## Aim of the task
Give back the data exactly, with no images.

Start of The data

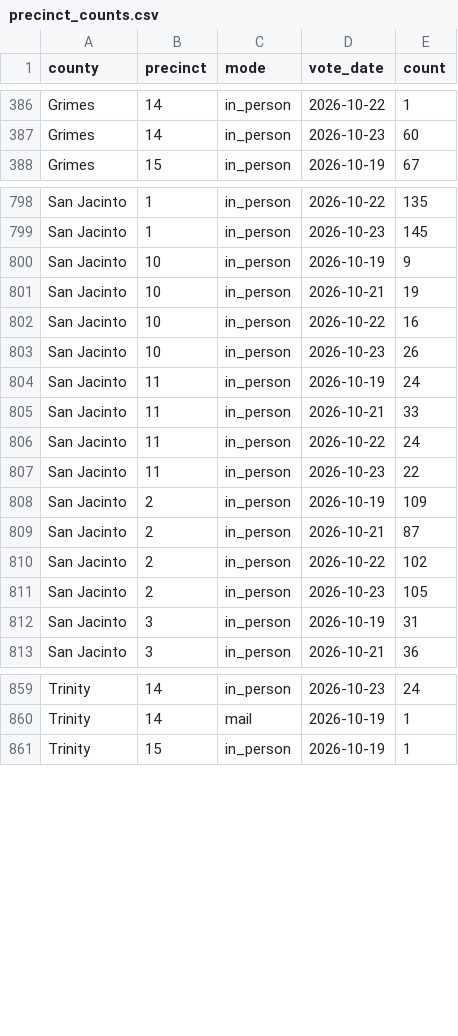
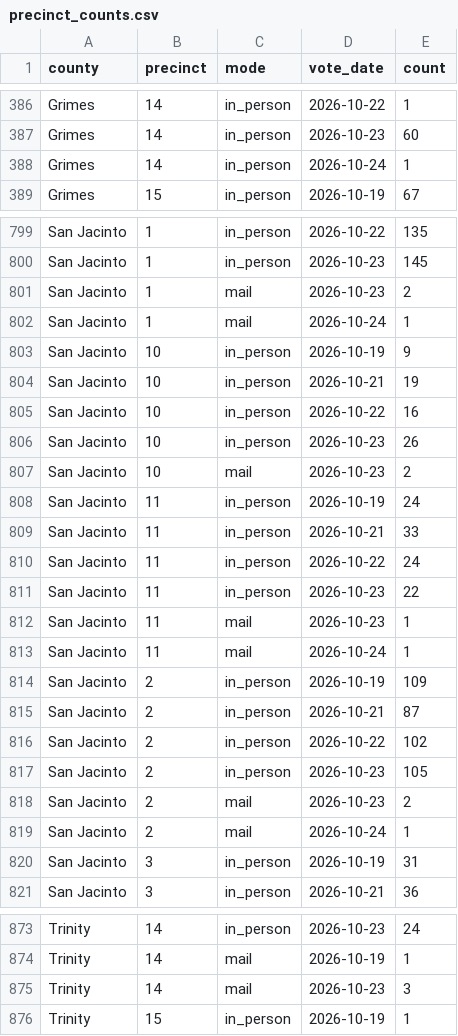
Before and after one commit to lrhudgins/txvotetracker2, a CSV file: docs/data/precinct_counts.csv, drawn as a sheet; only a part is shown, gaps mark what is left out; the diff covers the shown part only; the diff names each change by its address in the sheet, - before the commit and + after, or states it on an @@ line.

```diff
--- a/docs/data/precinct_counts.csv
+++ b/docs/data/precinct_counts.csv
+row 388: Grimes | 14 | in_person | 2026-10-24 | 1
+row 801: San Jacinto | 1 | mail | 2026-10-23 | 2
+row 802: San Jacinto | 1 | mail | 2026-10-24 | 1
+row 807: San Jacinto | 10 | mail | 2026-10-23 | 2
+row 812: San Jacinto | 11 | mail | 2026-10-23 | 1
+row 813: San Jacinto | 11 | mail | 2026-10-24 | 1
+row 818: San Jacinto | 2 | mail | 2026-10-23 | 2
+row 819: San Jacinto | 2 | mail | 2026-10-24 | 1
+row 875: Trinity | 14 | mail | 2026-10-23 | 3
```
Also changed, not shown: 7 added rows and 2 edited cells elsewhere in this file, docs/data/precinct_scores.csv, 6 other files.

End of The data

## Result
Before and after one commit to lrhudgins/txvotetracker2, a CSV file: docs/data/precinct_counts.csv, drawn as a sheet; only a part is shown, gaps mark what is left out; the diff covers the shown part only; the diff names each change by its address in the sheet, - before the commit and + after, or states it on an @@ line.

```diff
--- a/docs/data/precinct_counts.csv
+++ b/docs/data/precinct_counts.csv
+row 388: Grimes | 14 | in_person | 2026-10-24 | 1
+row 801: San Jacinto | 1 | mail | 2026-10-23 | 2
+row 802: San Jacinto | 1 | mail | 2026-10-24 | 1
+row 807: San Jacinto | 10 | mail | 2026-10-23 | 2
+row 812: San Jacinto | 11 | mail | 2026-10-23 | 1
+row 813: San Jacinto | 11 | mail | 2026-10-24 | 1
+row 818: San Jacinto | 2 | mail | 2026-10-23 | 2
+row 819: San Jacinto | 2 | mail | 2026-10-24 | 1
+row 875: Trinity | 14 | mail | 2026-10-23 | 3
```
Also changed, not shown: 7 added rows and 2 edited cells elsewhere in this file, docs/data/precinct_scores.csv, 6 other files.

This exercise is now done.